RECORDS PROVIDED:

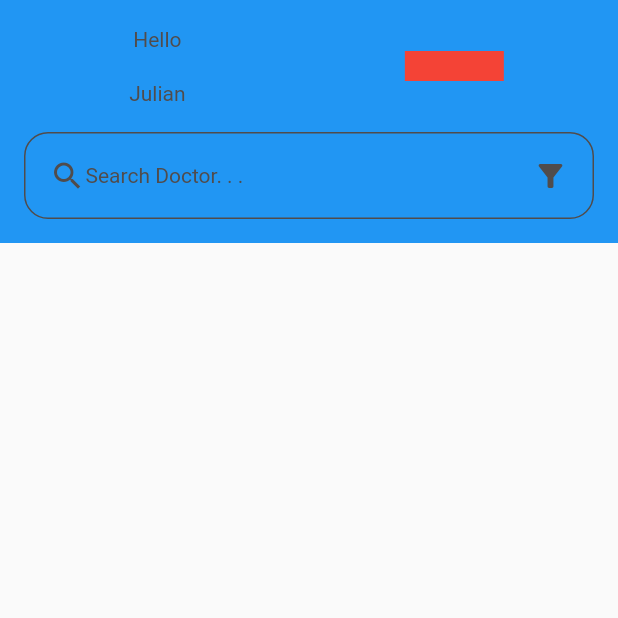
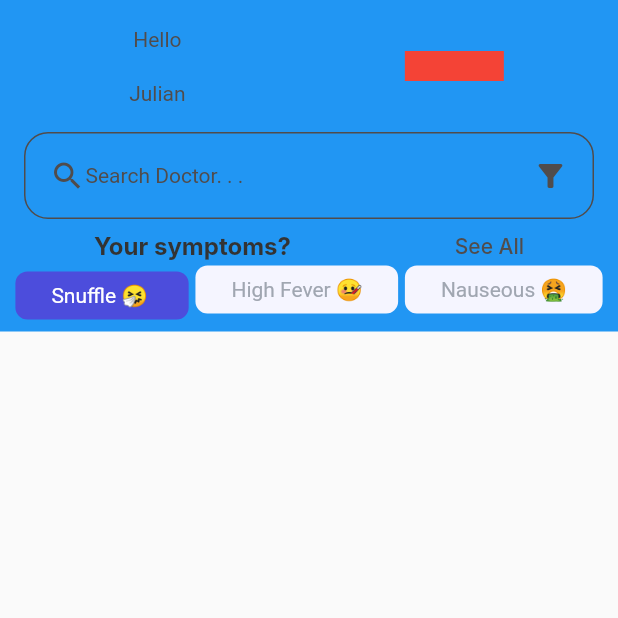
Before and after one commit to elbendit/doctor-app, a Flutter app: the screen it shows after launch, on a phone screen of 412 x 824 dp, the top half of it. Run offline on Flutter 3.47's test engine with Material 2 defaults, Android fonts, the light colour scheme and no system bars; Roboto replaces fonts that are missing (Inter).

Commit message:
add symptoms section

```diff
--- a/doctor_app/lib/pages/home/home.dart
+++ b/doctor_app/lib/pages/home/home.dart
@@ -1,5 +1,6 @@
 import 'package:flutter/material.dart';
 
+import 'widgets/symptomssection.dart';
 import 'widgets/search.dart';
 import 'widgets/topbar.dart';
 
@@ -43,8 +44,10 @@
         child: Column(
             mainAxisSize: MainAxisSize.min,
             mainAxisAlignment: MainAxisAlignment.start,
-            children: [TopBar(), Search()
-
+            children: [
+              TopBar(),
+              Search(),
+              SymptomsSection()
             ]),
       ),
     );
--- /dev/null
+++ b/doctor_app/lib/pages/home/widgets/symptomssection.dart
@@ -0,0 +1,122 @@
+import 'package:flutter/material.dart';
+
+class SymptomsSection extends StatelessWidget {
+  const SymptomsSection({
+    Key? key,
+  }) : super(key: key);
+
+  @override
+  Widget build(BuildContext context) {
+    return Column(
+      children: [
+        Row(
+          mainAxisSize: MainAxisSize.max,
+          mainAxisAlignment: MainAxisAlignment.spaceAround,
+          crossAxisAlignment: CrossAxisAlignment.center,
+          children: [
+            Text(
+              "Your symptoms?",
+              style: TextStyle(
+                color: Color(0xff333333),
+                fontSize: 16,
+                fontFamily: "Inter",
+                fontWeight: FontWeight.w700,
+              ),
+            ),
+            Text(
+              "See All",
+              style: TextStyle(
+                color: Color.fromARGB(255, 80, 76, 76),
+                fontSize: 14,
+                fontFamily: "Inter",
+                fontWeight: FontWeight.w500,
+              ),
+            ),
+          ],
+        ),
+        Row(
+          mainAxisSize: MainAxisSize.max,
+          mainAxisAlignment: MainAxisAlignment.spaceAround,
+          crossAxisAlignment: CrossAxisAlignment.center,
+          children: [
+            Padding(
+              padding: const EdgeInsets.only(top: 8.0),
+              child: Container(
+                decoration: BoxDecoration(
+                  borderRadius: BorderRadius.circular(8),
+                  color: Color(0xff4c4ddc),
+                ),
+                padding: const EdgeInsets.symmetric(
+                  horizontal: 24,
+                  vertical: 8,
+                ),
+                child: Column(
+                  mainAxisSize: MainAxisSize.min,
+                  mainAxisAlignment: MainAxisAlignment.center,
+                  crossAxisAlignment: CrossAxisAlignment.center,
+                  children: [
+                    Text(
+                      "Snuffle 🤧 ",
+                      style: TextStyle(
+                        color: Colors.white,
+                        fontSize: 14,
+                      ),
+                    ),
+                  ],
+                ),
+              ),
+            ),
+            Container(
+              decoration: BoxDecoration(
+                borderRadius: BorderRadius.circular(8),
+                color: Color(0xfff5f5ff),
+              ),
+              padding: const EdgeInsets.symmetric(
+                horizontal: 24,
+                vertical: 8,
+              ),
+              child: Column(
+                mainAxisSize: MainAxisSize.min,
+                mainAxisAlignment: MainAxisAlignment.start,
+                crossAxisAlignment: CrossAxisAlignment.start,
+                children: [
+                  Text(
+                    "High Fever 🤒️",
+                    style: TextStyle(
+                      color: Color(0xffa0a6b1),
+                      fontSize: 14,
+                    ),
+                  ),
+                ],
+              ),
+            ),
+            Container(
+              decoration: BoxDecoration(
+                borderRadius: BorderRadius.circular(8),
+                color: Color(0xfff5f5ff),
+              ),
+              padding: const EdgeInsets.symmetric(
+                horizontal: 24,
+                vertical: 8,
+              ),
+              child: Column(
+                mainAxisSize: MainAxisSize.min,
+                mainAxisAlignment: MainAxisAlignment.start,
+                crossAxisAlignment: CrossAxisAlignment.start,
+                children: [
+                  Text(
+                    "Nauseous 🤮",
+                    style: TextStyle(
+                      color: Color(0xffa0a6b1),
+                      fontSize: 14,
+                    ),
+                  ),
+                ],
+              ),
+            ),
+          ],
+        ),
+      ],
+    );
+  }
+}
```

ACTIVITY: Repeat all of the entries word for word, but omit the pictures.

TASK RESULT:
Before and after one commit to elbendit/doctor-app, a Flutter app: the screen it shows after launch, on a phone screen of 412 x 824 dp, the top half of it. Run offline on Flutter 3.47's test engine with Material 2 defaults, Android fonts, the light colour scheme and no system bars; Roboto replaces fonts that are missing (Inter).

Commit message:
add symptoms section

```diff
--- a/doctor_app/lib/pages/home/home.dart
+++ b/doctor_app/lib/pages/home/home.dart
@@ -1,5 +1,6 @@
 import 'package:flutter/material.dart';
 
+import 'widgets/symptomssection.dart';
 import 'widgets/search.dart';
 import 'widgets/topbar.dart';
 
@@ -43,8 +44,10 @@
         child: Column(
             mainAxisSize: MainAxisSize.min,
             mainAxisAlignment: MainAxisAlignment.start,
-            children: [TopBar(), Search()
-
+            children: [
+              TopBar(),
+              Search(),
+              SymptomsSection()
             ]),
       ),
     );
--- /dev/null
+++ b/doctor_app/lib/pages/home/widgets/symptomssection.dart
@@ -0,0 +1,122 @@
+import 'package:flutter/material.dart';
+
+class SymptomsSection extends StatelessWidget {
+  const SymptomsSection({
+    Key? key,
+  }) : super(key: key);
+
+  @override
+  Widget build(BuildContext context) {
+    return Column(
+      children: [
+        Row(
+          mainAxisSize: MainAxisSize.max,
+          mainAxisAlignment: MainAxisAlignment.spaceAround,
+          crossAxisAlignment: CrossAxisAlignment.center,
+          children: [
+            Text(
+              "Your symptoms?",
+              style: TextStyle(
+                color: Color(0xff333333),
+                fontSize: 16,
+                fontFamily: "Inter",
+                fontWeight: FontWeight.w700,
+              ),
+            ),
+            Text(
+              "See All",
+              style: TextStyle(
+                color: Color.fromARGB(255, 80, 76, 76),
+                fontSize: 14,
+                fontFamily: "Inter",
+                fontWeight: FontWeight.w500,
+              ),
+            ),
+          ],
+        ),
+        Row(
+          mainAxisSize: MainAxisSize.max,
+          mainAxisAlignment: MainAxisAlignment.spaceAround,
+          crossAxisAlignment: CrossAxisAlignment.center,
+          children: [
+            Padding(
+              padding: const EdgeInsets.only(top: 8.0),
+              child: Container(
+                decoration: BoxDecoration(
+                  borderRadius: BorderRadius.circular(8),
+                  color: Color(0xff4c4ddc),
+                ),
+                padding: const EdgeInsets.symmetric(
+                  horizontal: 24,
+                  vertical: 8,
+                ),
+                child: Column(
+                  mainAxisSize: MainAxisSize.min,
+                  mainAxisAlignment: MainAxisAlignment.center,
+                  crossAxisAlignment: CrossAxisAlignment.center,
+                  children: [
+                    Text(
+                      "Snuffle 🤧 ",
+                      style: TextStyle(
+                        color: Colors.white,
+                        fontSize: 14,
+                      ),
+                    ),
+                  ],
+                ),
+              ),
+            ),
+            Container(
+              decoration: BoxDecoration(
+                borderRadius: BorderRadius.circular(8),
+                color: Color(0xfff5f5ff),
+              ),
+              padding: const EdgeInsets.symmetric(
+                horizontal: 24,
+                vertical: 8,
+              ),
+              child: Column(
+                mainAxisSize: MainAxisSize.min,
+                mainAxisAlignment: MainAxisAlignment.start,
+                crossAxisAlignment: CrossAxisAlignment.start,
+                children: [
+                  Text(
+                    "High Fever 🤒️",
+                    style: TextStyle(
+                      color: Color(0xffa0a6b1),
+                      fontSize: 14,
+                    ),
+                  ),
+                ],
+              ),
+            ),
+            Container(
+              decoration: BoxDecoration(
+                borderRadius: BorderRadius.circular(8),
+                color: Color(0xfff5f5ff),
+              ),
+              padding: const EdgeInsets.symmetric(
+                horizontal: 24,
+                vertical: 8,
+              ),
+              child: Column(
+                mainAxisSize: MainAxisSize.min,
+                mainAxisAlignment: MainAxisAlignment.start,
+                crossAxisAlignment: CrossAxisAlignment.start,
+                children: [
+                  Text(
+                    "Nauseous 🤮",
+                    style: TextStyle(
+                      color: Color(0xffa0a6b1),
+                      fontSize: 14,
+                    ),
+                  ),
+                ],
+              ),
+            ),
+          ],
+        ),
+      ],
+    );
+  }
+}
```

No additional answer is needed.